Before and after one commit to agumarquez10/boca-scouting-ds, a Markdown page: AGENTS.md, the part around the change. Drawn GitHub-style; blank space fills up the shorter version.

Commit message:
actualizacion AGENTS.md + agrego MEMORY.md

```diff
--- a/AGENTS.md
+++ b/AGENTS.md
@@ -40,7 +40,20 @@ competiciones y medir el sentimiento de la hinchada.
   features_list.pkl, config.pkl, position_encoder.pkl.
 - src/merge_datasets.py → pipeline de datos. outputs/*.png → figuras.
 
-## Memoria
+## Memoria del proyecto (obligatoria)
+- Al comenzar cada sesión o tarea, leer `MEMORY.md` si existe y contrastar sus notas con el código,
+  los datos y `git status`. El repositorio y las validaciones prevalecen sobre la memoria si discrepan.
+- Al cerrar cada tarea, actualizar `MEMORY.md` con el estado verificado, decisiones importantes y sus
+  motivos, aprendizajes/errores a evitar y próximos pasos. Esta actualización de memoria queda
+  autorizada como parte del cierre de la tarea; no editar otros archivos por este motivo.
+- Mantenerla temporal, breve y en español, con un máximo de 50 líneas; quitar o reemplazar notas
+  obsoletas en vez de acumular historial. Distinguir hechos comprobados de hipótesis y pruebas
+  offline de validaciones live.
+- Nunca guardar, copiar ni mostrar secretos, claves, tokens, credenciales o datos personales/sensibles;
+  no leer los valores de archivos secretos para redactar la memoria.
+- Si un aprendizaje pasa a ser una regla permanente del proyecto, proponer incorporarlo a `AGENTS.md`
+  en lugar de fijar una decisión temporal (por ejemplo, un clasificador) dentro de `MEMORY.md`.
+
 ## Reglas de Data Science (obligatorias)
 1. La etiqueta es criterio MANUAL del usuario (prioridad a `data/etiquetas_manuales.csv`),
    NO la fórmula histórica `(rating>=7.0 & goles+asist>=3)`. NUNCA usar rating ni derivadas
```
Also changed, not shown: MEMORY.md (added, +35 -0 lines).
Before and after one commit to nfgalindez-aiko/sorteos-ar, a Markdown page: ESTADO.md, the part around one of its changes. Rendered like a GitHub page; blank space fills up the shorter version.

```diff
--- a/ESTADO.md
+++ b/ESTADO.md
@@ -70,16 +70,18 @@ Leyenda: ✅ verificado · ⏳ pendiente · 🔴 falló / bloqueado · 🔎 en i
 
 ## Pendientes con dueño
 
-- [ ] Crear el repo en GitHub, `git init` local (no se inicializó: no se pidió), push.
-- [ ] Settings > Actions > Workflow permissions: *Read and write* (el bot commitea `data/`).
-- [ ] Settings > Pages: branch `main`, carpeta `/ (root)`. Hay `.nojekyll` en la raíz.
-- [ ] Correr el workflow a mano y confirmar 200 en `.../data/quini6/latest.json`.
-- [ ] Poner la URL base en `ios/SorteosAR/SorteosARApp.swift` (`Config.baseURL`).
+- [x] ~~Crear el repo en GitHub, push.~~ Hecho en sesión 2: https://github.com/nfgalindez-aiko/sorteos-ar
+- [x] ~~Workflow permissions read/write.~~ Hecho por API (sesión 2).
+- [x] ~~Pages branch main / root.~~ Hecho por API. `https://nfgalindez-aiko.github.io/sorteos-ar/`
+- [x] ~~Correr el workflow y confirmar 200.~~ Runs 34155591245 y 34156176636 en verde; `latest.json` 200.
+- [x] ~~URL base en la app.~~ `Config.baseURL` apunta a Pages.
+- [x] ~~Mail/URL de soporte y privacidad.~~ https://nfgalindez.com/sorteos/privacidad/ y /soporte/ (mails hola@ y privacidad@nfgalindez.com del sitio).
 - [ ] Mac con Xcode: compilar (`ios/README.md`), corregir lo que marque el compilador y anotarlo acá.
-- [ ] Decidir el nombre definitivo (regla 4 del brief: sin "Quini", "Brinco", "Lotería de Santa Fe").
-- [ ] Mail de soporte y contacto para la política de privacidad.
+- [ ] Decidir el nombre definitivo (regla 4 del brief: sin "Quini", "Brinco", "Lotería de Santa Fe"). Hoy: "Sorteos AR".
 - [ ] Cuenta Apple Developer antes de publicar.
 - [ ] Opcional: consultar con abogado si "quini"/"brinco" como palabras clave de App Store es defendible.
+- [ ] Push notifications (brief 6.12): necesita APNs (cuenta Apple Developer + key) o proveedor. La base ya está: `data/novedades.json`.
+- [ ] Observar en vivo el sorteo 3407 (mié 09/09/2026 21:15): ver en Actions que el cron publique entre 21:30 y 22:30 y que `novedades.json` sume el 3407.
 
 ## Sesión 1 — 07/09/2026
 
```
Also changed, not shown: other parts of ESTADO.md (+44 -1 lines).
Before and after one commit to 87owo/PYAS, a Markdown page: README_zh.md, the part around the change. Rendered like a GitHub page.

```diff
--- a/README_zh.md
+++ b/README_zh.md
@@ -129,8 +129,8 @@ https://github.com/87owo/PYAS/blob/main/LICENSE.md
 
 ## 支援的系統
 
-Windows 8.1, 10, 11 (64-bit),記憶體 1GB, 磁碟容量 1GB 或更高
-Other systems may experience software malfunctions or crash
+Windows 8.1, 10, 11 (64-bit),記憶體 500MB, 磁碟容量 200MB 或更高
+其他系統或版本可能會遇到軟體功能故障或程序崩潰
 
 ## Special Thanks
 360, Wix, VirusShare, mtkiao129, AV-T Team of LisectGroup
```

EXERCISE REQUIREMENTS —
Line by line, please copy the records above exactly.

ANSWER TO THIS EXERCISE —
Before and after one commit to agumarquez10/boca-scouting-ds, a Markdown page: AGENTS.md, the part around the change. Drawn GitHub-style; blank space fills up the shorter version.

Commit message:
actualizacion AGENTS.md + agrego MEMORY.md

```diff
--- a/AGENTS.md
+++ b/AGENTS.md
@@ -40,7 +40,20 @@ competiciones y medir el sentimiento de la hinchada.
   features_list.pkl, config.pkl, position_encoder.pkl.
 - src/merge_datasets.py → pipeline de datos. outputs/*.png → figuras.
 
-## Memoria
+## Memoria del proyecto (obligatoria)
+- Al comenzar cada sesión o tarea, leer `MEMORY.md` si existe y contrastar sus notas con el código,
+  los datos y `git status`. El repositorio y las validaciones prevalecen sobre la memoria si discrepan.
+- Al cerrar cada tarea, actualizar `MEMORY.md` con el estado verificado, decisiones importantes y sus
+  motivos, aprendizajes/errores a evitar y próximos pasos. Esta actualización de memoria queda
+  autorizada como parte del cierre de la tarea; no editar otros archivos por este motivo.
+- Mantenerla temporal, breve y en español, con un máximo de 50 líneas; quitar o reemplazar notas
+  obsoletas en vez de acumular historial. Distinguir hechos comprobados de hipótesis y pruebas
+  offline de validaciones live.
+- Nunca guardar, copiar ni mostrar secretos, claves, tokens, credenciales o datos personales/sensibles;
+  no leer los valores de archivos secretos para redactar la memoria.
+- Si un aprendizaje pasa a ser una regla permanente del proyecto, proponer incorporarlo a `AGENTS.md`
+  en lugar de fijar una decisión temporal (por ejemplo, un clasificador) dentro de `MEMORY.md`.
+
 ## Reglas de Data Science (obligatorias)
 1. La etiqueta es criterio MANUAL del usuario (prioridad a `data/etiquetas_manuales.csv`),
    NO la fórmula histórica `(rating>=7.0 & goles+asist>=3)`. NUNCA usar rating ni derivadas
```
Also changed, not shown: MEMORY.md (added, +35 -0 lines).
Before and after one commit to nfgalindez-aiko/sorteos-ar, a Markdown page: ESTADO.md, the part around one of its changes. Rendered like a GitHub page; blank space fills up the shorter version.

```diff
--- a/ESTADO.md
+++ b/ESTADO.md
@@ -70,16 +70,18 @@ Leyenda: ✅ verificado · ⏳ pendiente · 🔴 falló / bloqueado · 🔎 en i
 
 ## Pendientes con dueño
 
-- [ ] Crear el repo en GitHub, `git init` local (no se inicializó: no se pidió), push.
-- [ ] Settings > Actions > Workflow permissions: *Read and write* (el bot commitea `data/`).
-- [ ] Settings > Pages: branch `main`, carpeta `/ (root)`. Hay `.nojekyll` en la raíz.
-- [ ] Correr el workflow a mano y confirmar 200 en `.../data/quini6/latest.json`.
-- [ ] Poner la URL base en `ios/SorteosAR/SorteosARApp.swift` (`Config.baseURL`).
+- [x] ~~Crear el repo en GitHub, push.~~ Hecho en sesión 2: https://github.com/nfgalindez-aiko/sorteos-ar
+- [x] ~~Workflow permissions read/write.~~ Hecho por API (sesión 2).
+- [x] ~~Pages branch main / root.~~ Hecho por API. `https://nfgalindez-aiko.github.io/sorteos-ar/`
+- [x] ~~Correr el workflow y confirmar 200.~~ Runs 34155591245 y 34156176636 en verde; `latest.json` 200.
+- [x] ~~URL base en la app.~~ `Config.baseURL` apunta a Pages.
+- [x] ~~Mail/URL de soporte y privacidad.~~ https://nfgalindez.com/sorteos/privacidad/ y /soporte/ (mails hola@ y privacidad@nfgalindez.com del sitio).
 - [ ] Mac con Xcode: compilar (`ios/README.md`), corregir lo que marque el compilador y anotarlo acá.
-- [ ] Decidir el nombre definitivo (regla 4 del brief: sin "Quini", "Brinco", "Lotería de Santa Fe").
-- [ ] Mail de soporte y contacto para la política de privacidad.
+- [ ] Decidir el nombre definitivo (regla 4 del brief: sin "Quini", "Brinco", "Lotería de Santa Fe"). Hoy: "Sorteos AR".
 - [ ] Cuenta Apple Developer antes de publicar.
 - [ ] Opcional: consultar con abogado si "quini"/"brinco" como palabras clave de App Store es defendible.
+- [ ] Push notifications (brief 6.12): necesita APNs (cuenta Apple Developer + key) o proveedor. La base ya está: `data/novedades.json`.
+- [ ] Observar en vivo el sorteo 3407 (mié 09/09/2026 21:15): ver en Actions que el cron publique entre 21:30 y 22:30 y que `novedades.json` sume el 3407.
 
 ## Sesión 1 — 07/09/2026
 
```
Also changed, not shown: other parts of ESTADO.md (+44 -1 lines).
Before and after one commit to 87owo/PYAS, a Markdown page: README_zh.md, the part around the change. Rendered like a GitHub page.

```diff
--- a/README_zh.md
+++ b/README_zh.md
@@ -129,8 +129,8 @@ https://github.com/87owo/PYAS/blob/main/LICENSE.md
 
 ## 支援的系統
 
-Windows 8.1, 10, 11 (64-bit),記憶體 1GB, 磁碟容量 1GB 或更高
-Other systems may experience software malfunctions or crash
+Windows 8.1, 10, 11 (64-bit),記憶體 500MB, 磁碟容量 200MB 或更高
+其他系統或版本可能會遇到軟體功能故障或程序崩潰
 
 ## Special Thanks
 360, Wix, VirusShare, mtkiao129, AV-T Team of LisectGroup
```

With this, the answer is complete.